+++ Provided material
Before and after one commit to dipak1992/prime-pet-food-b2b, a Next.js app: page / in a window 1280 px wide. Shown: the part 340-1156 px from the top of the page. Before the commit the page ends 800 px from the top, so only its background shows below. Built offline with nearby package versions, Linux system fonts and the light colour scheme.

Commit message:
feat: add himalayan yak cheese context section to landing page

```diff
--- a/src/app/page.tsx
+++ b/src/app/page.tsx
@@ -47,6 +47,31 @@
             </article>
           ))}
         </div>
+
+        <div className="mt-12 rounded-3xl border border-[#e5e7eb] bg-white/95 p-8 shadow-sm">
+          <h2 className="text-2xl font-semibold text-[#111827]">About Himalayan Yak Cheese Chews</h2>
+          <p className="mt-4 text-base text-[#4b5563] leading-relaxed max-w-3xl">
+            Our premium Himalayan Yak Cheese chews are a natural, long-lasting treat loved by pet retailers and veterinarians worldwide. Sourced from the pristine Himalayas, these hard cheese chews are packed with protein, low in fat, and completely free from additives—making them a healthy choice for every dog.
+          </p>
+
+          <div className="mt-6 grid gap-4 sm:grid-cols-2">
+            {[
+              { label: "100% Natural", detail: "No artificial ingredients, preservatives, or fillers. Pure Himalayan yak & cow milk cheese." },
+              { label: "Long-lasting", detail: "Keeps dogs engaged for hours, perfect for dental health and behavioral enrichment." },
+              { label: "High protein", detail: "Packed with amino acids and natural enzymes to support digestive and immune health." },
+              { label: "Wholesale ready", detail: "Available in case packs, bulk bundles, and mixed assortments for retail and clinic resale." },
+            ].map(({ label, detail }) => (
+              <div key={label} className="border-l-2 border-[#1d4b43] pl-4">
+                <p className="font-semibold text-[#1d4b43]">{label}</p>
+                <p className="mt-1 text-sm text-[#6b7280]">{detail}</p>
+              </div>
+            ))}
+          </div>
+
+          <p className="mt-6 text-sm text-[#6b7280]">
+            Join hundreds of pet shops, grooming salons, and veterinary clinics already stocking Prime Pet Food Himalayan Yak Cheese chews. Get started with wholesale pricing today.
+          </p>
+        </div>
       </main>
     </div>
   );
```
++++++
### Work order
Repeat every record exactly as written, please.

### Output below
Before and after one commit to dipak1992/prime-pet-food-b2b, a Next.js app: page / in a window 1280 px wide. Shown: the part 340-1156 px from the top of the page. Before the commit the page ends 800 px from the top, so only its background shows below. Built offline with nearby package versions, Linux system fonts and the light colour scheme.

Commit message:
feat: add himalayan yak cheese context section to landing page

```diff
--- a/src/app/page.tsx
+++ b/src/app/page.tsx
@@ -47,6 +47,31 @@
             </article>
           ))}
         </div>
+
+        <div className="mt-12 rounded-3xl border border-[#e5e7eb] bg-white/95 p-8 shadow-sm">
+          <h2 className="text-2xl font-semibold text-[#111827]">About Himalayan Yak Cheese Chews</h2>
+          <p className="mt-4 text-base text-[#4b5563] leading-relaxed max-w-3xl">
+            Our premium Himalayan Yak Cheese chews are a natural, long-lasting treat loved by pet retailers and veterinarians worldwide. Sourced from the pristine Himalayas, these hard cheese chews are packed with protein, low in fat, and completely free from additives—making them a healthy choice for every dog.
+          </p>
+
+          <div className="mt-6 grid gap-4 sm:grid-cols-2">
+            {[
+              { label: "100% Natural", detail: "No artificial ingredients, preservatives, or fillers. Pure Himalayan yak & cow milk cheese." },
+              { label: "Long-lasting", detail: "Keeps dogs engaged for hours, perfect for dental health and behavioral enrichment." },
+              { label: "High protein", detail: "Packed with amino acids and natural enzymes to support digestive and immune health." },
+              { label: "Wholesale ready", detail: "Available in case packs, bulk bundles, and mixed assortments for retail and clinic resale." },
+            ].map(({ label, detail }) => (
+              <div key={label} className="border-l-2 border-[#1d4b43] pl-4">
+                <p className="font-semibold text-[#1d4b43]">{label}</p>
+                <p className="mt-1 text-sm text-[#6b7280]">{detail}</p>
+              </div>
+            ))}
+          </div>
+
+          <p className="mt-6 text-sm text-[#6b7280]">
+            Join hundreds of pet shops, grooming salons, and veterinary clinics already stocking Prime Pet Food Himalayan Yak Cheese chews. Get started with wholesale pricing today.
+          </p>
+        </div>
       </main>
     </div>
   );
```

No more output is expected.